When Krsna asked His devotee Yudhisthira to lie, Yudhisthira hesitated because he had never told a lie. Krsna was testing His devotee, and only because of Yudhisthira's ultimate surrender to Krsna did he keep his reputation as a pure devotee of the Lord. Krsna is the Supreme Personality of Godhead, and all His actions are absolute. When to the mundane vision He appears to steal butter from the householders in Vrndavana, when He dances at night with the gopis, or when He asks Yudhisthira to transcend ordinary morality, these are all lila, or pastimes, of the Supreme Lord.
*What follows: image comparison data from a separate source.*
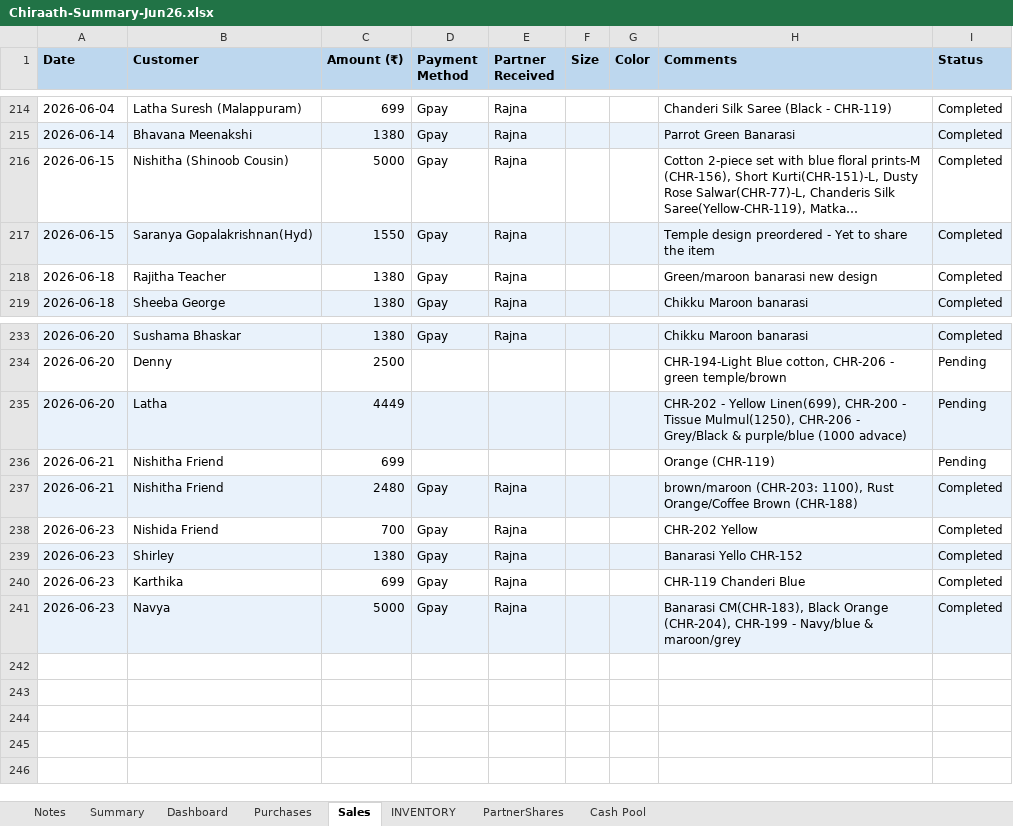
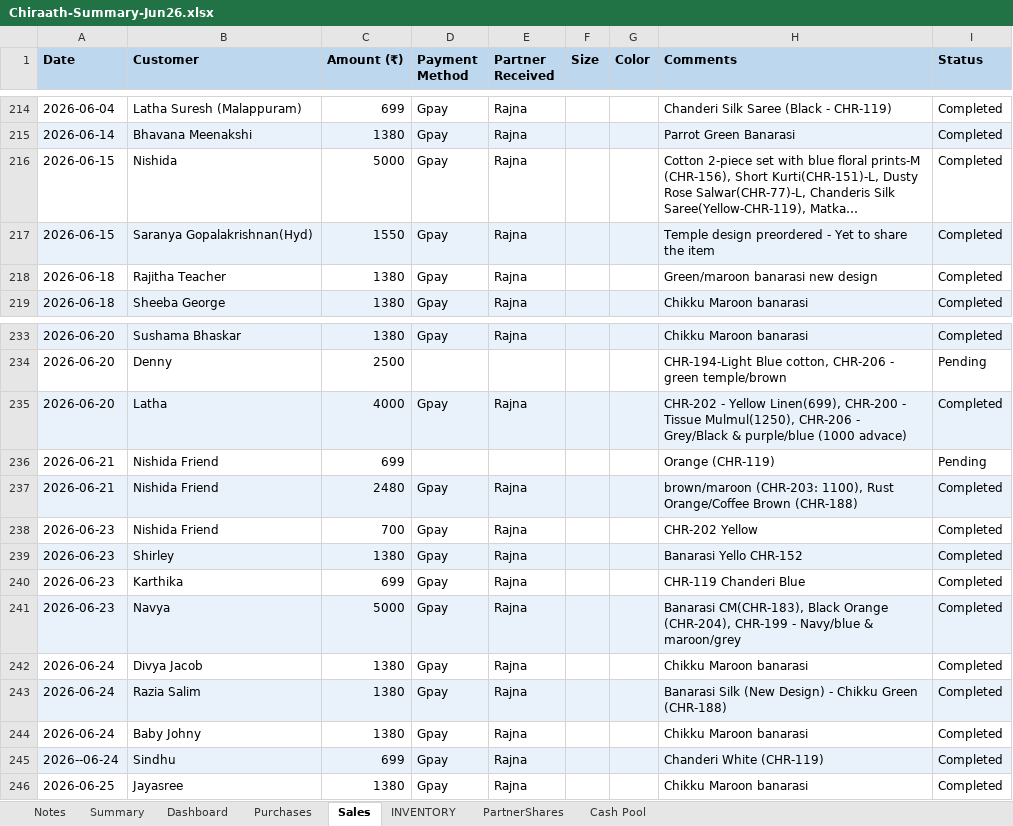
Before and after one commit to anoopp87/chiraath-partner-dashboard, an Excel workbook: docs/Chiraath-Summary-Jun26.xlsx, sheet Sales, drawn as a sheet; only a part is shown, gaps mark what is left out; long unchanged cells end in …; values as stored, in another font and other column widths than the file's, no borders; the diff names each change by its address in the sheet, - before the commit and + after, or states it on an @@ line.

Commit message:
Latest Sales 6-24 & 6-25

```diff
--- a/docs/Chiraath-Summary-Jun26.xlsx (sheet Sales)
+++ b/docs/Chiraath-Summary-Jun26.xlsx (sheet Sales)
-B216 (Customer): Nishitha (Shinoob Cousin)
+B216 (Customer): Nishida
-C235 (Amount (₹)): 4449
+C235 (Amount (₹)): 4000
-D235 (Payment Method): (empty)
+D235 (Payment Method): Gpay
-E235 (Partner Received): (empty)
+E235 (Partner Received): Rajna
-I235 (Status): Pending
+I235 (Status): Completed
-B236:B237 (Customer): Nishitha Friend
+B236:B237 (Customer): Nishida Friend
+row 242: 2026-06-24 | Divya Jacob | 1380 | Gpay | Rajna |  |  | Chikku Maroon banarasi | Completed
+row 243: 2026-06-24 | Razia Salim | 1380 | Gpay | Rajna |  |  | Banarasi Silk (New Design) - Chikku Green (CHR-188) | Completed
+row 244: 2026-06-24 | Baby Johny | 1380 | Gpay | Rajna |  |  | Chikku Maroon banarasi | Completed
+row 245: 2026--06-24 | Sindhu | 699 | Gpay | Rajna |  |  | Chanderi White (CHR-119) | Completed
+row 246: 2026-06-25 | Jayasree | 1380 | Gpay | Rajna |  |  | Chikku Maroon banarasi | Completed
```
Also changed, not shown: sheet Summary, sheet Dashboard, sheet INVENTORY, sheet PartnerShares, sheet Cash Pool, sheet Purchases, charts or pictures, input/Chiraath - Business Summary.xlsx, 5 other files.
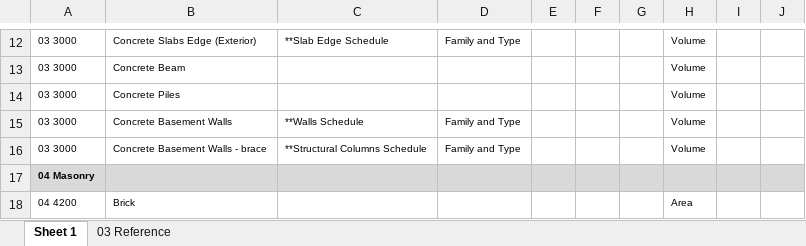
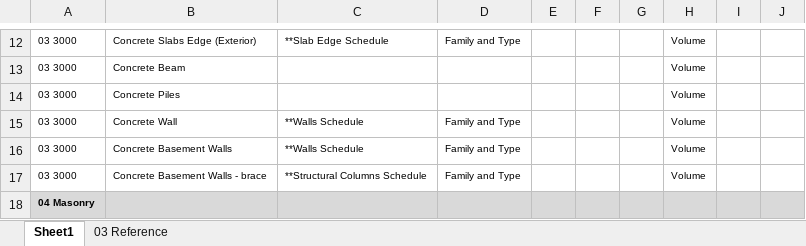
Before and after one commit to Dowbuilt/sa-qto, an Excel workbook: QTO_Template.xlsx, sheet Sheet1, drawn as a sheet; only a part is shown, gaps mark what is left out; the shorter side is filled out with more unchanged rows; values as stored, in another font and other column widths than the file's, no borders; the diff names each change by its address in the sheet, - before the commit and + after, or states it on an @@ line.

Commit message:
excel sheet1

```diff
--- a/QTO_Template.xlsx (sheet Sheet1)
+++ b/QTO_Template.xlsx (sheet Sheet1)
-sheet tab: Sheet 1
+sheet tab: Sheet1
+row 15: 03 3000 | Concrete Wall | **Walls Schedule | Family and Type |  |  |  | Volume
```
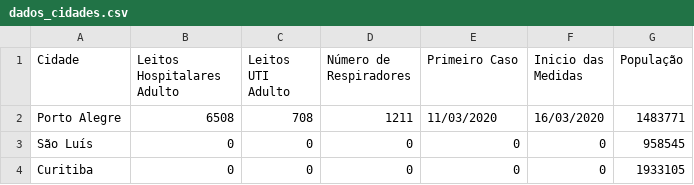
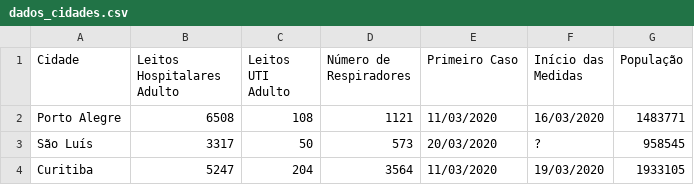
Before and after one commit to CaetanoSlavieroPires/Report_Covid19_Cappra, a CSV file: dados_cidades.csv, drawn as a sheet.

Commit message:
Atualizando dados das cidades

```diff
--- a/dados_cidades.csv
+++ b/dados_cidades.csv
@@ -1,4 +1,4 @@
-Cidade,Leitos Hospitalares Adulto,Leitos UTI Adulto,Número de Respiradores,Primeiro Caso,Inicio das Medidas,População
-Porto Alegre,6508,708,1211,11/03/2020,16/03/2020,1483771
-São Luís,0,0,0,0,0,958545
-Curitiba,0,0,0,0,0,1933105
+Cidade,Leitos Hospitalares Adulto,Leitos UTI Adulto,Número de Respiradores,Primeiro Caso,Início das Medidas,População
+Porto Alegre,6508,108,1121,11/03/2020,16/03/2020,1483771
+São Luís,3317,50,573,20/03/2020,?,958545
+Curitiba,5247,204,3564,11/03/2020,19/03/2020,1933105
```
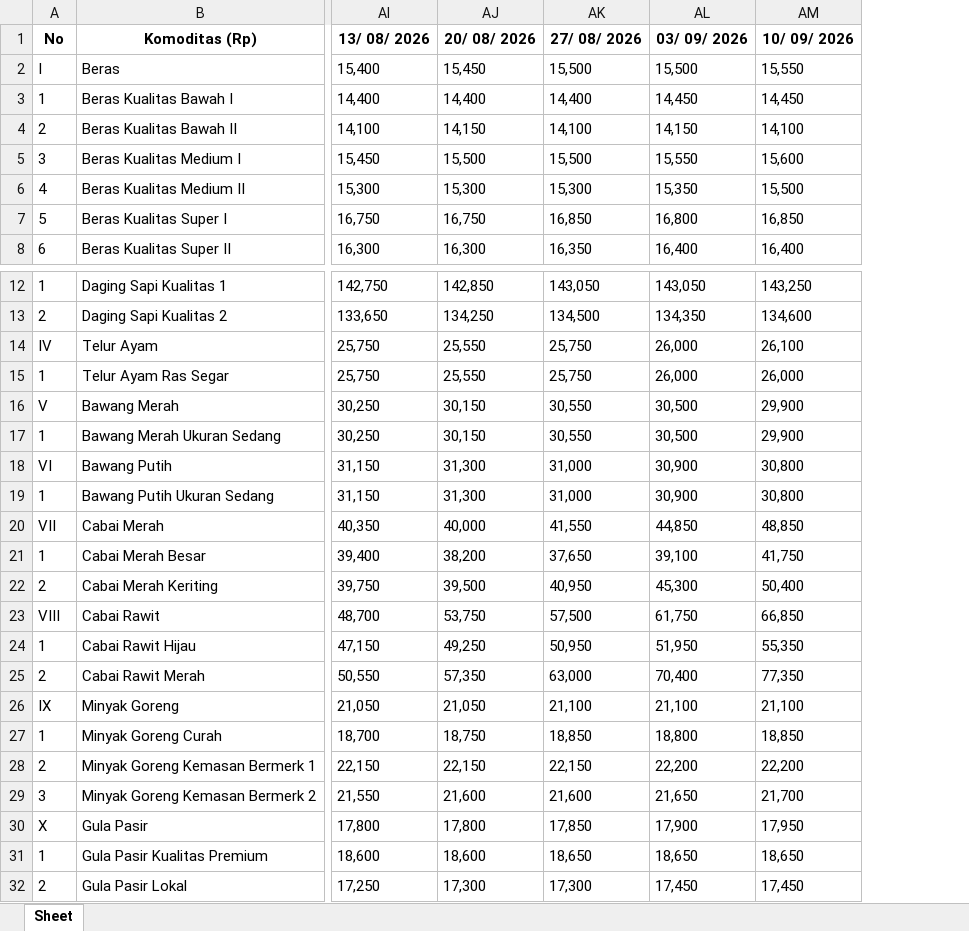
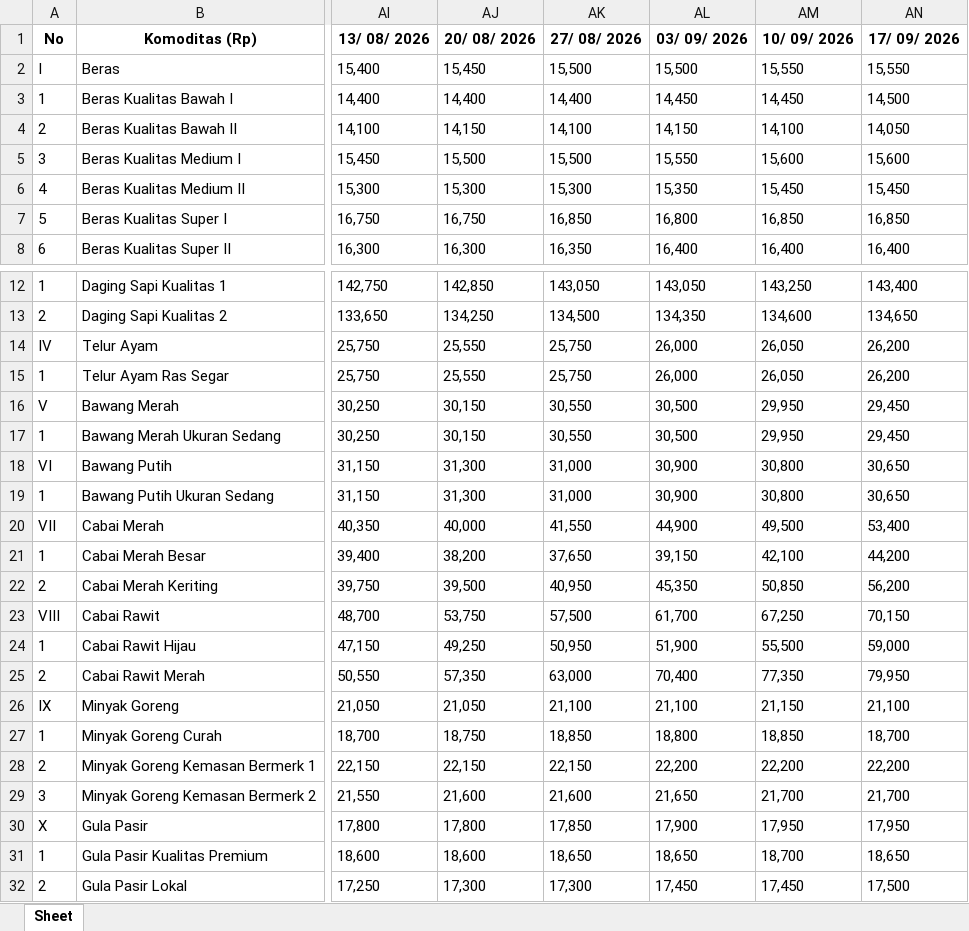
Before and after one commit to cmmtscpr3/onyx-rhyolite, an Excel workbook: Dataset/Food Prices/PIHPS/Wholesale/Tabel Harga Berdasarkan Daerah 2026.xlsx, sheet Sheet, drawn as a sheet; only a part is shown, gaps mark what is left out; values as stored, in another font and other column widths than the file's, no borders; the diff names each change by its address in the sheet, - before the commit and + after, or states it on an @@ line.

```diff
--- a/Dataset/Food Prices/PIHPS/Wholesale/Tabel Harga Berdasarkan Daerah 2026.xlsx (sheet Sheet)
+++ b/Dataset/Food Prices/PIHPS/Wholesale/Tabel Harga Berdasarkan Daerah 2026.xlsx (sheet Sheet)
+column AN (17/ 09/ 2026), rows 2-8: 15,550 | 14,500 | 14,050 | 15,600 | 15,450 | 16,850 | 16,400; rows 12-32: 143,400 | 134,650 | 26,200 | 26,200 | 29,450 | 29,450 | 30,650 | 30,650 | 53,400 | 44,200 | 56,200 | 70,150 | 59,000 | 79,950 | 21,100 | 18,700 | 22,200 | 21,700 | 17,950 | 18,650 | 17,500
-AM6 (10/ 09/ 2026): 15,500
+AM6 (10/ 09/ 2026): 15,450
-AM14 (10/ 09/ 2026): 26,100
+AM14 (10/ 09/ 2026): 26,050
-AM15 (10/ 09/ 2026): 26,000
+AM15 (10/ 09/ 2026): 26,050
-AM16:AM17 (10/ 09/ 2026): 29,900
+AM16:AM17 (10/ 09/ 2026): 29,950
-AL20 (03/ 09/ 2026): 44,850
+AL20 (03/ 09/ 2026): 44,900
-AM20 (10/ 09/ 2026): 48,850
+AM20 (10/ 09/ 2026): 49,500
-AL21 (03/ 09/ 2026): 39,100
+AL21 (03/ 09/ 2026): 39,150
-AM21 (10/ 09/ 2026): 41,750
+AM21 (10/ 09/ 2026): 42,100
-AL22 (03/ 09/ 2026): 45,300
+AL22 (03/ 09/ 2026): 45,350
-AM22 (10/ 09/ 2026): 50,400
+AM22 (10/ 09/ 2026): 50,850
-AL23 (03/ 09/ 2026): 61,750
+AL23 (03/ 09/ 2026): 61,700
-AM23 (10/ 09/ 2026): 66,850
+AM23 (10/ 09/ 2026): 67,250
-AL24 (03/ 09/ 2026): 51,950
+AL24 (03/ 09/ 2026): 51,900
-AM24 (10/ 09/ 2026): 55,350
+AM24 (10/ 09/ 2026): 55,500
-AM26 (10/ 09/ 2026): 21,100
+AM26 (10/ 09/ 2026): 21,150
-AM31 (10/ 09/ 2026): 18,650
+AM31 (10/ 09/ 2026): 18,700
```
Also changed, not shown: Dataset/Food Prices/PIHPS/Modern Market/Tabel Harga Berdasarkan Daerah 2026.xlsx, Dataset/Food Prices/PIHPS/Traditional Market/Tabel Harga Berdasarkan Daerah 2026.xlsx, 5 other files.
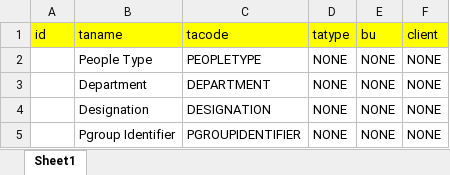
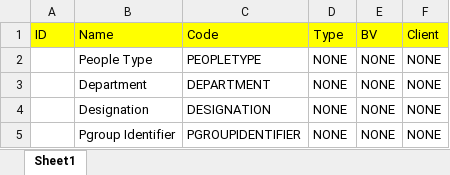
Before and after one commit to ytpl65/youtility3_refactoring, an Excel workbook: docs/default_types.xlsx, sheet Sheet1, drawn as a sheet; only a part is shown; values as stored, in another font and other column widths than the file's, no borders; removed rows and columns are numbered as before the commit, all else as after; the diff names each change by its address in the sheet, - before the commit and + after, or states it on an @@ line.

```diff
--- a/docs/default_types.xlsx (sheet Sheet1)
+++ b/docs/default_types.xlsx (sheet Sheet1)
-row 1: id | taname | tacode | tatype | bu | client
+row 1: ID | Name | Code | Type | BV | Client
```
Also changed, not shown: 12 other files.
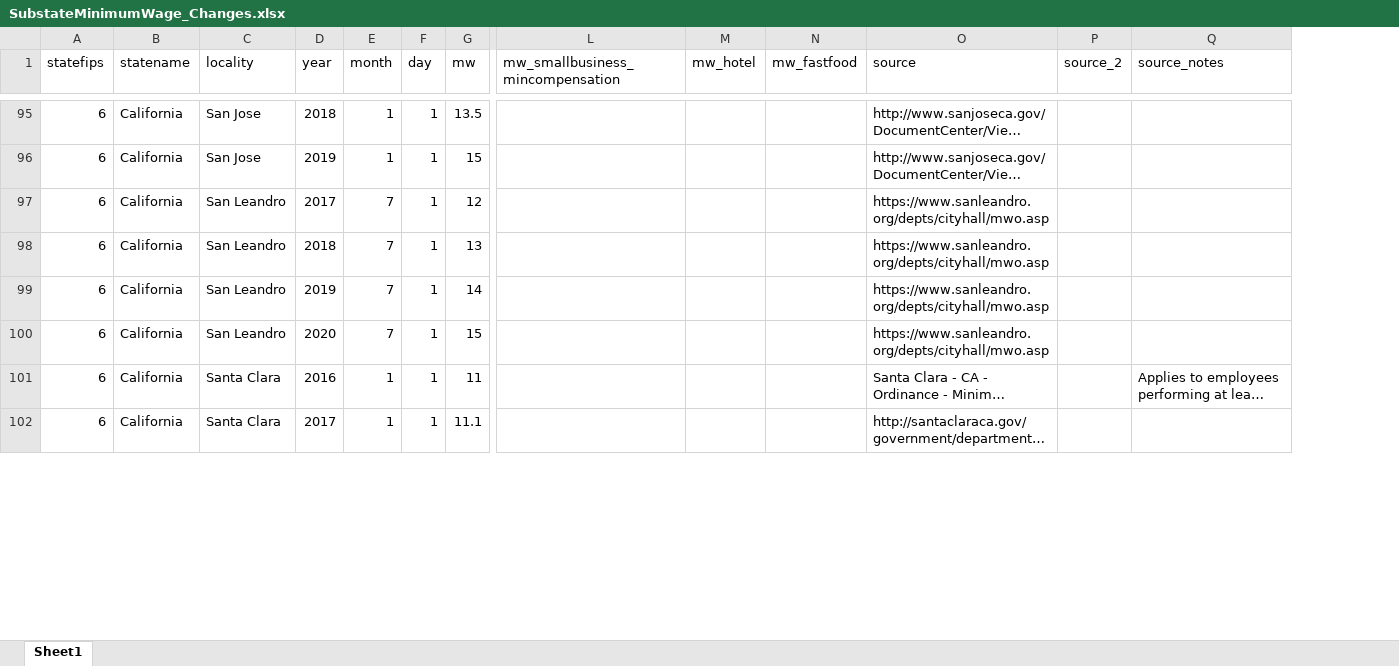
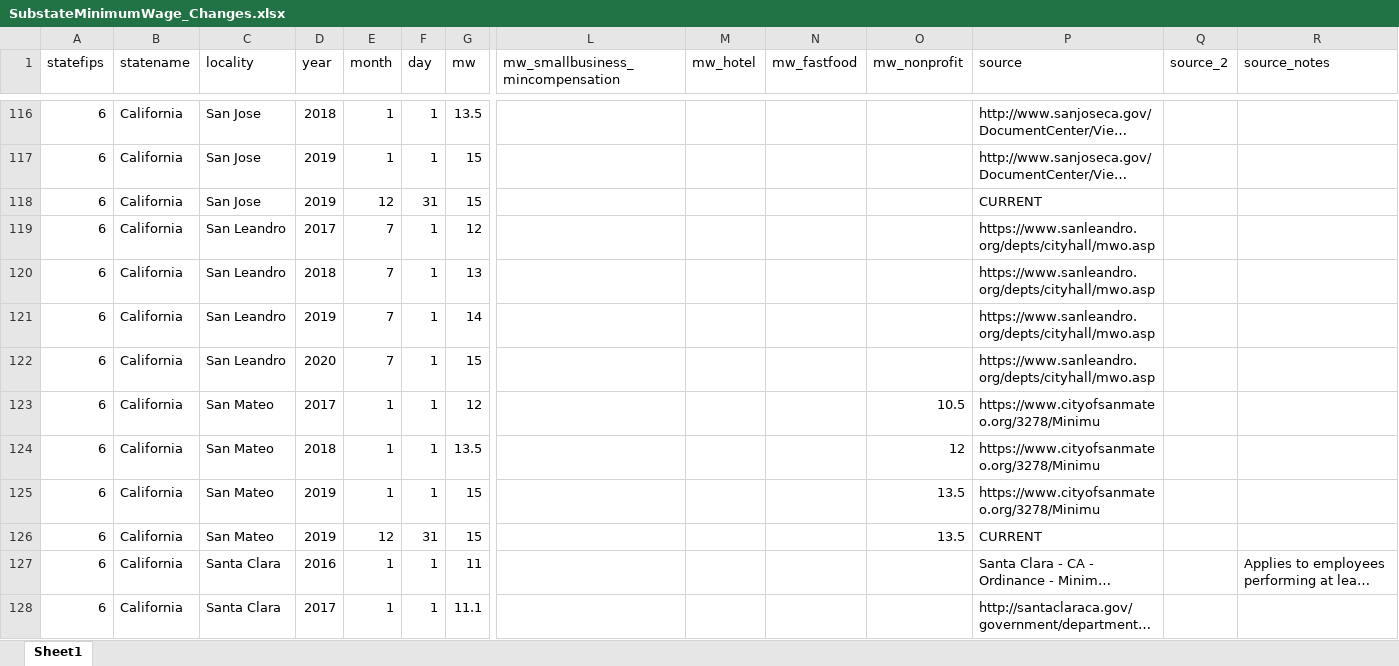
Before and after one commit to benzipperer/historicalminwage, an Excel workbook: rawdata/SubstateMinimumWage_Changes.xlsx, sheet Sheet1, drawn as a sheet; only a part is shown, gaps mark what is left out; long unchanged cells end in …; values as stored, in another font and other column widths than the file's, no cell formats; rows hold the shown columns only; the diff covers the shown part only; the diff names each change by its address in the sheet, - before the commit and + after, or states it on an @@ line.

```diff
--- a/rawdata/SubstateMinimumWage_Changes.xlsx (sheet Sheet1)
+++ b/rawdata/SubstateMinimumWage_Changes.xlsx (sheet Sheet1)
+column O (mw_nonprofit), empty
+row 118: 6 | California | San Jose | 2019 | 12 | 31 | 15 |  |  |  |  | CURRENT
+row 123: 6 | California | San Mateo | 2017 | 1 | 1 | 12 |  |  |  | 10.5 | https://www.cityofsanmateo.org/3278/Minimu
+row 124: 6 | California | San Mateo | 2018 | 1 | 1 | 13.5 |  |  |  | 12 | https://www.cityofsanmateo.org/3278/Minimu
+row 125: 6 | California | San Mateo | 2019 | 1 | 1 | 15 |  |  |  | 13.5 | https://www.cityofsanmateo.org/3278/Minimu
+row 126: 6 | California | San Mateo | 2019 | 12 | 31 | 15 |  |  |  | 13.5 | CURRENT
```
Also changed, not shown: 33 added rows and 50 edited cells elsewhere in this sheet, cell formats, rawdata/FederalMinimumWage_Changes.xlsx, rawdata/StateMinimumWage_Changes.xlsx, 2 other files.
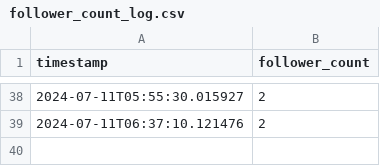
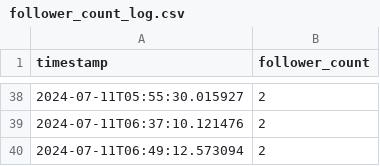
Before and after one commit to QuCoon-ML-AI/Track_FacebookPageFollowers, a CSV file: follower_count_log.csv, drawn as a sheet; only a part is shown, gaps mark what is left out.

Commit message:
Update follower count log

```diff
--- a/follower_count_log.csv
+++ b/follower_count_log.csv
@@ -39 +39,2 @@ timestamp,follower_count
 2024-07-11T06:37:10.121476,2
+2024-07-11T06:49:12.573094,2
```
They are not acts that can be imitated.

In presenting Mahabharata, Vyasadeva intended to give spiritual instruction, and yet he was criticized by his spiritual master, Narada, for his undue emphasis on ordinary topics. Narada said that human beings already have a strong inclination to act for sense gratification, and if this is sanctioned by religion, then it will be a great disservice to humanity and to God.

Narada therefore advised Vyasa to compile another scripture, which would be free of all material forms of religion, and which could elevate people to pure love of God. Vyasadeva then meditated and received the divine vision for describing the ultimate Vedic scripture, Srimad-Bhagavatam.

In an age where time is short and we cannot pore over voluminous scriptures, we should concentrate on scriptures that can elevate us directly to pure love of God. Bhagavad-gita, the essence of Mahabharata, will serve this purpose excellently. For further study, Srimad-Bhagavatam gives us the full pastimes and teachings of Lord Krsna. And when we find time to read the Mahabharata, it should be with an understanding that Krsna is the Supreme Lord. Having understood this conclusion from the Bhagavad-gita, we can then enjoy readings or theatrical renditions of Mahabharata, provided they are performed by those who know the conclusion of the Vedic literature. – Satsvarupa Dasa Goswami